* _WHAT YOU WILL DO_:
What you produce should match the records below precisely, except that images are removed.

****

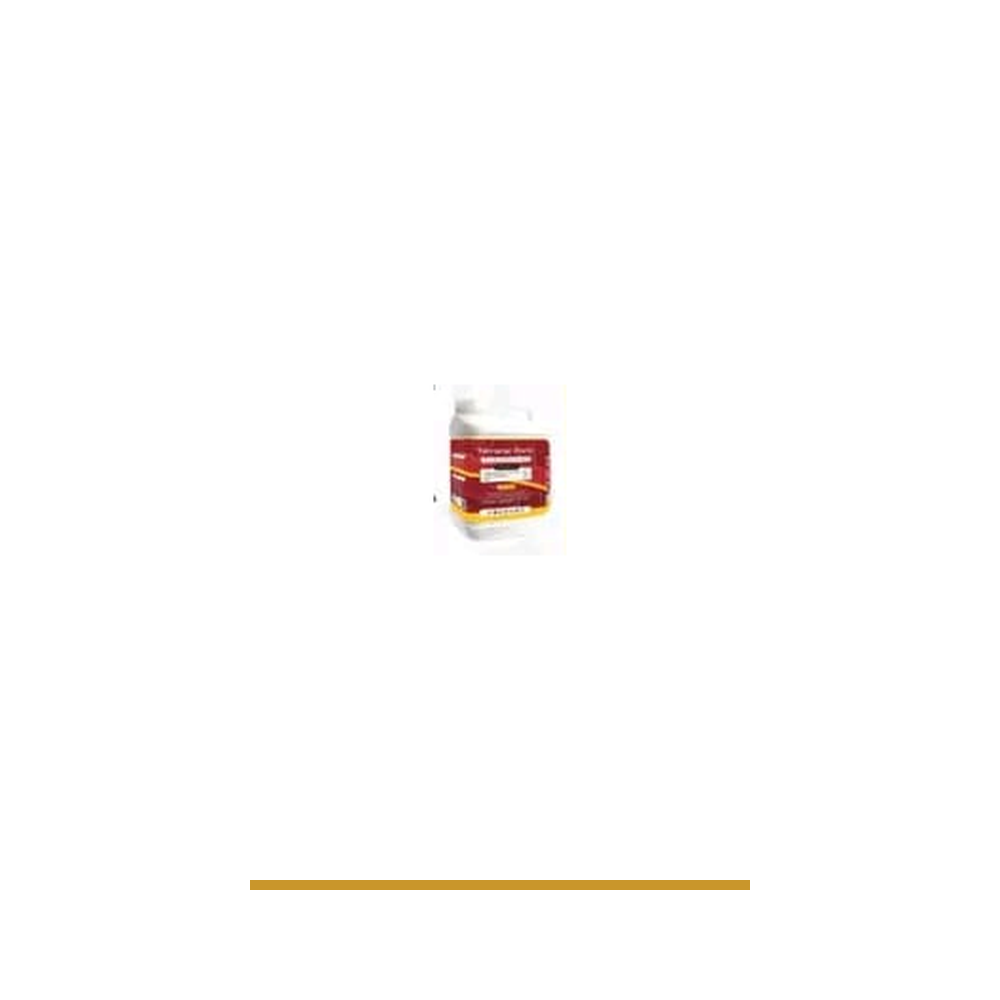
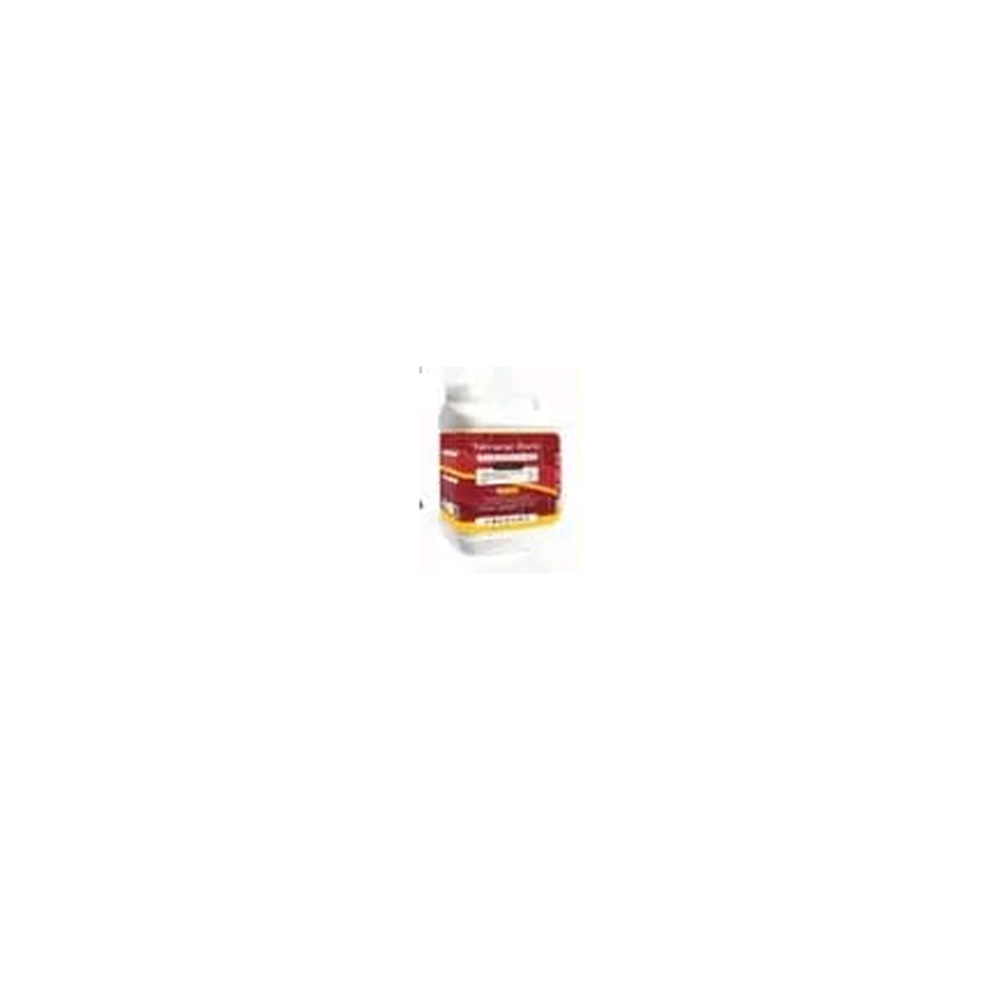
تحسين مظهر بطاقات الفئات: منتج أكبر وشريط كريمي

Changed region(s): [[0.434, 0.372, 0.589, 0.558], [0.248, 0.868, 0.744, 0.899]]

diff --git a/css/base.css b/css/base.css
@@ -183,8 +183,8 @@ input, select, textarea { font-family: inherit; font-size: 1rem; }
 .cat-card-body {
   position: absolute; inset-inline: 0; bottom: 0;
   padding: 26px 14px 12px;
-  background: linear-gradient(to top, rgba(12,16,38,.82), rgba(12,16,38,.35) 55%, transparent);
-  color: #fff;
+  background: linear-gradient(to top, rgba(247,242,231,.97), rgba(247,242,231,.75) 60%, transparent);
+  color: var(--navy);
 }
 .cat-card-body strong { display: block; font-size: 1rem; font-weight: 800; }
 .cat-card-body span { font-size: .74rem; opacity: .85; }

****

* _SOLUTION_:
تحسين مظهر بطاقات الفئات: منتج أكبر وشريط كريمي

Changed region(s): [[0.434, 0.372, 0.589, 0.558], [0.248, 0.868, 0.744, 0.899]]

diff --git a/css/base.css b/css/base.css
@@ -183,8 +183,8 @@ input, select, textarea { font-family: inherit; font-size: 1rem; }
 .cat-card-body {
   position: absolute; inset-inline: 0; bottom: 0;
   padding: 26px 14px 12px;
-  background: linear-gradient(to top, rgba(12,16,38,.82), rgba(12,16,38,.35) 55%, transparent);
-  color: #fff;
+  background: linear-gradient(to top, rgba(247,242,231,.97), rgba(247,242,231,.75) 60%, transparent);
+  color: var(--navy);
 }
 .cat-card-body strong { display: block; font-size: 1rem; font-weight: 800; }
 .cat-card-body span { font-size: .74rem; opacity: .85; }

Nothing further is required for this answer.